WORK TASK: Where the word "xspace" appears in a line below, copy the whole line.

[Saved data entries]
========

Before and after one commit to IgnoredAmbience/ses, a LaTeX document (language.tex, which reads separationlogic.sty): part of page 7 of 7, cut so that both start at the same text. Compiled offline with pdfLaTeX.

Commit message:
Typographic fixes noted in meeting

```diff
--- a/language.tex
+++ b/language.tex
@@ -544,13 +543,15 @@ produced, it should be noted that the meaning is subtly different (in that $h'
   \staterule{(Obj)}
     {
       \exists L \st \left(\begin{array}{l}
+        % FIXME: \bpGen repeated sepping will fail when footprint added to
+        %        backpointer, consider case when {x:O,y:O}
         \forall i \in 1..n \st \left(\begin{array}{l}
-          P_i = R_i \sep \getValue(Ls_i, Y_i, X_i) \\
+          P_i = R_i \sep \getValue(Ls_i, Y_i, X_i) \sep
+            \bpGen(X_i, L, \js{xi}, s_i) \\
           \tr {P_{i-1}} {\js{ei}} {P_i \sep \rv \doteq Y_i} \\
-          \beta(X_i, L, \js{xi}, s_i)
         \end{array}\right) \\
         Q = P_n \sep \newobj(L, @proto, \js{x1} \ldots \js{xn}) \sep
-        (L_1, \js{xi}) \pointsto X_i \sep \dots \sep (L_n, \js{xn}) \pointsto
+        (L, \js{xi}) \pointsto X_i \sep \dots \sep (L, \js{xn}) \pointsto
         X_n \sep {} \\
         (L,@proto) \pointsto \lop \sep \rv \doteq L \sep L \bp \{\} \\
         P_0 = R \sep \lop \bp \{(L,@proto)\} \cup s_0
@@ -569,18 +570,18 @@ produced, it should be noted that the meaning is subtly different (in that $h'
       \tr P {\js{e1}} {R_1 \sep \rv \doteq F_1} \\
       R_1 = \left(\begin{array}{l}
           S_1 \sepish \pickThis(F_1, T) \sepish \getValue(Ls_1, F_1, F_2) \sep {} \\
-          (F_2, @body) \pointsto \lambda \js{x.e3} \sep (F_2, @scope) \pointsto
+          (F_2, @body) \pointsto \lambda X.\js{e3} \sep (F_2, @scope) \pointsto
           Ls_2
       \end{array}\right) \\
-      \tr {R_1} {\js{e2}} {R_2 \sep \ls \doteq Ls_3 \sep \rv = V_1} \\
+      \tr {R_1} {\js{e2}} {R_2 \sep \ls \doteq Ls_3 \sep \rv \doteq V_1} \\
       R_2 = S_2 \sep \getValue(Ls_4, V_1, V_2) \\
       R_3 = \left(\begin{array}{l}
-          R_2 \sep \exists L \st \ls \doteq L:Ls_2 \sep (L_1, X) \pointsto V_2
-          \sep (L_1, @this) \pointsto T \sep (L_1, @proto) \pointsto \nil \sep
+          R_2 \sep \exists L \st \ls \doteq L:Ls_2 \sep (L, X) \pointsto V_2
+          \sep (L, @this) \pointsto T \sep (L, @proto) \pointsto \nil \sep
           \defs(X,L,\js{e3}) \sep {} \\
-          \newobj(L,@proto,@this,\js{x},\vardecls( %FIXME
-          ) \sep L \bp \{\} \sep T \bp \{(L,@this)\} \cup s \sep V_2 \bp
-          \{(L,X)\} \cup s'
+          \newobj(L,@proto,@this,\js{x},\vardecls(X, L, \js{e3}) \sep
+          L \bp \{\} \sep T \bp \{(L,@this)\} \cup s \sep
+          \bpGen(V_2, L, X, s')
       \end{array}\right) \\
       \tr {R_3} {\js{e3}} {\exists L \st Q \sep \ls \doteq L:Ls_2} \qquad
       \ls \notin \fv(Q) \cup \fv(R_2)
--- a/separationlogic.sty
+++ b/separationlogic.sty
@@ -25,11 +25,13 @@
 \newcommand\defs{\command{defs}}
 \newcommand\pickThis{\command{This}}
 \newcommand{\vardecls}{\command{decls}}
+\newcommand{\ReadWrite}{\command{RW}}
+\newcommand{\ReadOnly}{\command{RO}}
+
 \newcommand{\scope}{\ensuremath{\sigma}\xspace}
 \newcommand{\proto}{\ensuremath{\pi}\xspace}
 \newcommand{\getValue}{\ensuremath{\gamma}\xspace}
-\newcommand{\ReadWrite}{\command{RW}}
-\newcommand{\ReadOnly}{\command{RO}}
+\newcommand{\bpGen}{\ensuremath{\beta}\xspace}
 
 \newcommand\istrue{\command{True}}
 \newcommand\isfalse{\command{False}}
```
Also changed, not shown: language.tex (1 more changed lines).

========

SOLVED PROBLEM:
 \newcommand{\scope}{\ensuremath{\sigma}\xspace}
 \newcommand{\proto}{\ensuremath{\pi}\xspace}
 \newcommand{\getValue}{\ensuremath{\gamma}\xspace}
+\newcommand{\bpGen}{\ensuremath{\beta}\xspace}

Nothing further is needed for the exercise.